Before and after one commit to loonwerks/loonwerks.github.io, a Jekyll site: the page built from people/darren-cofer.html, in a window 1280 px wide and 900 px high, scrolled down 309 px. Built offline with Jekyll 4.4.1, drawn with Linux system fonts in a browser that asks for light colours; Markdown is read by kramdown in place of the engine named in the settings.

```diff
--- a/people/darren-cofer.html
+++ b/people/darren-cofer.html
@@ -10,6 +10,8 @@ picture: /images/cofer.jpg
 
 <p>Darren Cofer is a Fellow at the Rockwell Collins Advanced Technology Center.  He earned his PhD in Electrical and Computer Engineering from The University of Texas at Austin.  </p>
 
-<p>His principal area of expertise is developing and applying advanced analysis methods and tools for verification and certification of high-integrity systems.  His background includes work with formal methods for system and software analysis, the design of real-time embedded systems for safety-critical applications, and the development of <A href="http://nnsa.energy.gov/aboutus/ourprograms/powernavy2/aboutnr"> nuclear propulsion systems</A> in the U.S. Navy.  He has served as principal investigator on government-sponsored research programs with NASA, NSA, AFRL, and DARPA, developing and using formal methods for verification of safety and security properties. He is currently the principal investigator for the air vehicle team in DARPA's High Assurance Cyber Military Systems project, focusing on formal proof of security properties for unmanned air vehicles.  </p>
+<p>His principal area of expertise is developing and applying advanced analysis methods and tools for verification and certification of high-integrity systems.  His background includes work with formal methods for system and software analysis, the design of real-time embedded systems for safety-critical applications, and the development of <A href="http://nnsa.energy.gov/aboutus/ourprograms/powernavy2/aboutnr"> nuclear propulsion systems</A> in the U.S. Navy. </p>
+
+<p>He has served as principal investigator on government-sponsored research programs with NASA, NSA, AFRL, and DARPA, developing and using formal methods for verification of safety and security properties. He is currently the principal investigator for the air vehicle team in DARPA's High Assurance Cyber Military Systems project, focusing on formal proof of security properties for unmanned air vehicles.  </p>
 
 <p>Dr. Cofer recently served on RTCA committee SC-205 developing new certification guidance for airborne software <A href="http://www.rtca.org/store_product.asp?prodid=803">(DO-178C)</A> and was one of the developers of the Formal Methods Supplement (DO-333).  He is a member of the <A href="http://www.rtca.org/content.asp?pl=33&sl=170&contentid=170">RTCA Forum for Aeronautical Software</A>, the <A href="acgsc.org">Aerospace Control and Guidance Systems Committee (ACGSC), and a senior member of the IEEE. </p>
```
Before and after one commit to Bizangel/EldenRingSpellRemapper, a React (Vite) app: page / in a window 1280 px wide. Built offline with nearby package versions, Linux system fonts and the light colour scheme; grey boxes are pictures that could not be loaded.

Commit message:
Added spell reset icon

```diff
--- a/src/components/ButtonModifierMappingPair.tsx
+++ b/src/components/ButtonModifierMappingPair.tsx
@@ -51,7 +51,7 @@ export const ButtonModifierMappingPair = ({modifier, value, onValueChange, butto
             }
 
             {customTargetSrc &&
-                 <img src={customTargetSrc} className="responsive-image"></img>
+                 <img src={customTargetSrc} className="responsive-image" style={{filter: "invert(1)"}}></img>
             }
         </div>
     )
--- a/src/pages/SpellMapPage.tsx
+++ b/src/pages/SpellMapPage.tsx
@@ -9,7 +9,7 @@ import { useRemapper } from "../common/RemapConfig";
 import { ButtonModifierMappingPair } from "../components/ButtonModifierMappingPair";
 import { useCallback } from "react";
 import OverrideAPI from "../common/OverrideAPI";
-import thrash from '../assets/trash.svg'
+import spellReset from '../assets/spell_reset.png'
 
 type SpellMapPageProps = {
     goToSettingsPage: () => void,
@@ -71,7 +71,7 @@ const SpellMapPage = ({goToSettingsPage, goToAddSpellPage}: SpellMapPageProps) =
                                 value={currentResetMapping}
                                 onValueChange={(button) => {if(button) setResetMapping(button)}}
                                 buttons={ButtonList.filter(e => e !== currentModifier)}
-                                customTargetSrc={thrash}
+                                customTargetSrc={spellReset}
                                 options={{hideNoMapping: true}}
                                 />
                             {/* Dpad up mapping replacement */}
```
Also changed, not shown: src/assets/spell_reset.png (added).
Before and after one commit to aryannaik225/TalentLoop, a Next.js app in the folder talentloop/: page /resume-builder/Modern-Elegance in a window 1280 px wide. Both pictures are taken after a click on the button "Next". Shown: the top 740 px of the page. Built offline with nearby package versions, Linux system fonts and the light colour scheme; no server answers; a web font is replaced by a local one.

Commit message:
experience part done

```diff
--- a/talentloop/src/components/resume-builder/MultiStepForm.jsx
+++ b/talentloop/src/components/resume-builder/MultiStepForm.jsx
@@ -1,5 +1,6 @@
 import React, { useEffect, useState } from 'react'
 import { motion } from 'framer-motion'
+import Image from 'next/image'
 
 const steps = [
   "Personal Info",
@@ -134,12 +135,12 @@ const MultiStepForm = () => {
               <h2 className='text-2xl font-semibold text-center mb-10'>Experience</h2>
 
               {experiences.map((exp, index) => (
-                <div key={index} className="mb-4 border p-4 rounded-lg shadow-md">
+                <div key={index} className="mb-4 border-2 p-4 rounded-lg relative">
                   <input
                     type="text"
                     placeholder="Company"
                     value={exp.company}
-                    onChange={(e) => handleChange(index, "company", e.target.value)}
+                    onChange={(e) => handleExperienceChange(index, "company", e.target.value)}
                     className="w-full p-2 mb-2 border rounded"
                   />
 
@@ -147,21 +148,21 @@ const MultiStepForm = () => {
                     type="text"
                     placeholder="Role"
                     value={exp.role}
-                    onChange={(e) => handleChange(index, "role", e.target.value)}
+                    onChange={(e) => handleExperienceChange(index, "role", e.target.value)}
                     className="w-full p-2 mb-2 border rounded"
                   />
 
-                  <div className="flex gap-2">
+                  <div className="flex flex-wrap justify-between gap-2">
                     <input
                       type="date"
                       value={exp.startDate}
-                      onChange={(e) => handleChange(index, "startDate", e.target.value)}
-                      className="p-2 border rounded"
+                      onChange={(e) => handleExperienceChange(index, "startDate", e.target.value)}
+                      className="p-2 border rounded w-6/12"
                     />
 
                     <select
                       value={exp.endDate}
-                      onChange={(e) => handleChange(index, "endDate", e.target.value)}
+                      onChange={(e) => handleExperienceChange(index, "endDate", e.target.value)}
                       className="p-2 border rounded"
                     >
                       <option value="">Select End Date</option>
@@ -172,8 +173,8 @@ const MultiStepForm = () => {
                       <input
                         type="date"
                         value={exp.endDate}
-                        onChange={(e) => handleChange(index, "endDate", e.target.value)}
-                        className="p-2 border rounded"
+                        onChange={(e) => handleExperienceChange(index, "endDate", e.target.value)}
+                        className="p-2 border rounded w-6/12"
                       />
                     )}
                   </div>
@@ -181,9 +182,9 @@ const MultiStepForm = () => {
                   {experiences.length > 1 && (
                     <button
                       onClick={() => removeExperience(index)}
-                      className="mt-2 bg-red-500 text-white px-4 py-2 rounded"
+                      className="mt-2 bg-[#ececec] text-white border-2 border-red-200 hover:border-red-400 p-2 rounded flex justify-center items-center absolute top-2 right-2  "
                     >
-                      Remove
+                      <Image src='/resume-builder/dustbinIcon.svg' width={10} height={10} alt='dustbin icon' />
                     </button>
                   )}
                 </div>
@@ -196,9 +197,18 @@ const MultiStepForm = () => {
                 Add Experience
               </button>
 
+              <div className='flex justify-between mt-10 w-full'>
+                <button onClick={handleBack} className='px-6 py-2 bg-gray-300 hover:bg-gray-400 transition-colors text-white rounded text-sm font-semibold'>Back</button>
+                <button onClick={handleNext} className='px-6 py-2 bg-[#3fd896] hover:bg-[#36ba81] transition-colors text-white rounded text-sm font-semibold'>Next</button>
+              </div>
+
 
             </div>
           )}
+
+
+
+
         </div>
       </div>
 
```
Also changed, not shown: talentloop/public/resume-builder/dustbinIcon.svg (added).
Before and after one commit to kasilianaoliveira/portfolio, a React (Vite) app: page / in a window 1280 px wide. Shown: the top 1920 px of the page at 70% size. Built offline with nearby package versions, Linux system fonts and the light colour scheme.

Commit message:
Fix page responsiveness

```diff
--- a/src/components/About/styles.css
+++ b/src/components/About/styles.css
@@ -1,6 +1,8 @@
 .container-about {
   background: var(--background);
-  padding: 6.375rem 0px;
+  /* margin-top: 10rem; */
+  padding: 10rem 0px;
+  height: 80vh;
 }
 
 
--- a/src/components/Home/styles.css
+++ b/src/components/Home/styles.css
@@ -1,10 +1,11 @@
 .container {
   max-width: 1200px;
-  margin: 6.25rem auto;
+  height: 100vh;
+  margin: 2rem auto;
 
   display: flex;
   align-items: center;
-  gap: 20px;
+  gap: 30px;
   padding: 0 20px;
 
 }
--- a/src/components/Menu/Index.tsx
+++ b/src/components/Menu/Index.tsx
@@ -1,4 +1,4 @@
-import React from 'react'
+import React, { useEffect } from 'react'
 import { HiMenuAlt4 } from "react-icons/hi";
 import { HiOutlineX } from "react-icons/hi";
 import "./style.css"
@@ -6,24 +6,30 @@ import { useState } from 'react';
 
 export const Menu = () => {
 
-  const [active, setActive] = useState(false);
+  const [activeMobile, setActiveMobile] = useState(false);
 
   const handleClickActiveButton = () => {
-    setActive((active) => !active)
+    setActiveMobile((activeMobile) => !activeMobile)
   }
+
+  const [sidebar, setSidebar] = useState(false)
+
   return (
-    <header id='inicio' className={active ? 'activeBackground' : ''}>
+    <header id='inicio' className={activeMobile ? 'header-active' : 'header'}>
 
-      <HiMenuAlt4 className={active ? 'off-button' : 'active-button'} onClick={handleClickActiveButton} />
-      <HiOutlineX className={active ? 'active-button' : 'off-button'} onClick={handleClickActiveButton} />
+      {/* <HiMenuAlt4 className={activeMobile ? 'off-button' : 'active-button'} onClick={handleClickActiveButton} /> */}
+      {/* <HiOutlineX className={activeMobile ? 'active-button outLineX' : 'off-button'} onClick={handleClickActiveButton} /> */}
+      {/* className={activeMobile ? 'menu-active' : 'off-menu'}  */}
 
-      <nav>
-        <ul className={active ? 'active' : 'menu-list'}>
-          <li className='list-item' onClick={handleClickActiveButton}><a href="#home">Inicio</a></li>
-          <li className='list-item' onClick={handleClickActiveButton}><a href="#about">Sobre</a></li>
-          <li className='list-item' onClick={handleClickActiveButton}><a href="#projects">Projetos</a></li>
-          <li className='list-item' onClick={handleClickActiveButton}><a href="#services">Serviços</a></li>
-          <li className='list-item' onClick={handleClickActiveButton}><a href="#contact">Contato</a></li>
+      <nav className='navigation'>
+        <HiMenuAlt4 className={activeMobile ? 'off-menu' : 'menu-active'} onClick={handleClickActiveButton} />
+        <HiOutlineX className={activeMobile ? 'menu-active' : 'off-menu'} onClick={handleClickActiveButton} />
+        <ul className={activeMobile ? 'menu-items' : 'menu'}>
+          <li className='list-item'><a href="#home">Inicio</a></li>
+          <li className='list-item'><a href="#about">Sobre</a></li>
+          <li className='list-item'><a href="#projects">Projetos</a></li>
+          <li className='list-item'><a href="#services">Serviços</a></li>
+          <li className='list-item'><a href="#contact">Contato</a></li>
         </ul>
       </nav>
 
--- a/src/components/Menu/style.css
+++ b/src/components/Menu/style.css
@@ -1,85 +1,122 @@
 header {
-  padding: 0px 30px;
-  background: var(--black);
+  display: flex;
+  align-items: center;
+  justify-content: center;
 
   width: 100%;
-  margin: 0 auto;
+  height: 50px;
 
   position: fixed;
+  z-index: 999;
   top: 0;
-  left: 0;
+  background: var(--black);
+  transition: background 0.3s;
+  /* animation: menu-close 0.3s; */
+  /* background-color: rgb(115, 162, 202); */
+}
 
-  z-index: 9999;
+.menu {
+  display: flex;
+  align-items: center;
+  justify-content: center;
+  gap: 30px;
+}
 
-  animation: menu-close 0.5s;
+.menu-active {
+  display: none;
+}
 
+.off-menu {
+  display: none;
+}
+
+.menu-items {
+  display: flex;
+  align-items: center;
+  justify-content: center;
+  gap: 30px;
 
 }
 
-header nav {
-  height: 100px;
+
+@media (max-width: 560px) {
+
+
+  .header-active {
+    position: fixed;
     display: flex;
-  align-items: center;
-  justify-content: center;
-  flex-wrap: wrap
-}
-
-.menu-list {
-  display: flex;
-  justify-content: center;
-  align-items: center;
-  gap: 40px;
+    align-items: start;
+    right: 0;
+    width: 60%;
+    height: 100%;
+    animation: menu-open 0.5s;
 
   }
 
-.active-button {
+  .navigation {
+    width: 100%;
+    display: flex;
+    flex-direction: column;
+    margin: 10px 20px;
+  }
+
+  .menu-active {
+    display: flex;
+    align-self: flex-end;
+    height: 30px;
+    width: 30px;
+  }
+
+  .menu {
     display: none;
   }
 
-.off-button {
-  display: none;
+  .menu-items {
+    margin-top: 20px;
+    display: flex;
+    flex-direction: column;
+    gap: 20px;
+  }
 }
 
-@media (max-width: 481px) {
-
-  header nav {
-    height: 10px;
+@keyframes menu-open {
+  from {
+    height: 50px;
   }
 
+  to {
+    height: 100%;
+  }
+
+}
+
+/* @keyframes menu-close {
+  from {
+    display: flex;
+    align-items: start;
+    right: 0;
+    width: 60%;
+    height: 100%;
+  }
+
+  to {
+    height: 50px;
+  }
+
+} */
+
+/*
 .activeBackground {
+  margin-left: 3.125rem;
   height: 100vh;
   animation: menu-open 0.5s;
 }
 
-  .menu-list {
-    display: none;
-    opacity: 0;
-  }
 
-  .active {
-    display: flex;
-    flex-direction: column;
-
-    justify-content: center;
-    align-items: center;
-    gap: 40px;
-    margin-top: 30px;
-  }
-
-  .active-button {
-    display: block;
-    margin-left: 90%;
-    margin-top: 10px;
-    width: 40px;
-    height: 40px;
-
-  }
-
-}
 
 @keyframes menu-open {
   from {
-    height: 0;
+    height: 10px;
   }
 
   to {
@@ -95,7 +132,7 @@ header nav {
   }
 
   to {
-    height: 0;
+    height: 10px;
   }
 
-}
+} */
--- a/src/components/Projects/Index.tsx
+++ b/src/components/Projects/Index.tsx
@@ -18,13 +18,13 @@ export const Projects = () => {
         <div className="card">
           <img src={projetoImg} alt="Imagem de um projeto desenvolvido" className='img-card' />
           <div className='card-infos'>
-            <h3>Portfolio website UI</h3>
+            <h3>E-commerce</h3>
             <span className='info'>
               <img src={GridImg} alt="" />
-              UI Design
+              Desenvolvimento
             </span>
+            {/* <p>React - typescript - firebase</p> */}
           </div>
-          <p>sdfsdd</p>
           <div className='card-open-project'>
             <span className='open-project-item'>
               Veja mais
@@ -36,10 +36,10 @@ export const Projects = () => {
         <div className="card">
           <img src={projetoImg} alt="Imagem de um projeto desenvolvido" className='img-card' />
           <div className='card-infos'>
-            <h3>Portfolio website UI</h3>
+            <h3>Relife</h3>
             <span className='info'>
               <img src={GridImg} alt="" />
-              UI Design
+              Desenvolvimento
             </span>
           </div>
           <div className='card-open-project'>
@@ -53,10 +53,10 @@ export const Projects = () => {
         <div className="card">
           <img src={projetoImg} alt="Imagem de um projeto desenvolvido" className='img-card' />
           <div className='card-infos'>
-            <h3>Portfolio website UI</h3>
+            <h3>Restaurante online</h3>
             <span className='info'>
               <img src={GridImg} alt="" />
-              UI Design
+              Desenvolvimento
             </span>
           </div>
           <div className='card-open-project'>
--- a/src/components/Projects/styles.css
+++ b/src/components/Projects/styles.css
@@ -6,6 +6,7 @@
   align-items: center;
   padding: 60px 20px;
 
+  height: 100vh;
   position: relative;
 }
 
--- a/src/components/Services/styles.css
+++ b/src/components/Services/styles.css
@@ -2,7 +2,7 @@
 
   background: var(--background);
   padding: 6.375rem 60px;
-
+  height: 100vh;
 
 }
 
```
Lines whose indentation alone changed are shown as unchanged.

* * * * *

Work order: All lines holding the word "customTargetSrc" must be found in the listing and copied.

Response to the task:
             {customTargetSrc &&
-                 <img src={customTargetSrc} className="responsive-image"></img>
+                 <img src={customTargetSrc} className="responsive-image" style={{filter: "invert(1)"}}></img>
-                                customTargetSrc={thrash}
+                                customTargetSrc={spellReset}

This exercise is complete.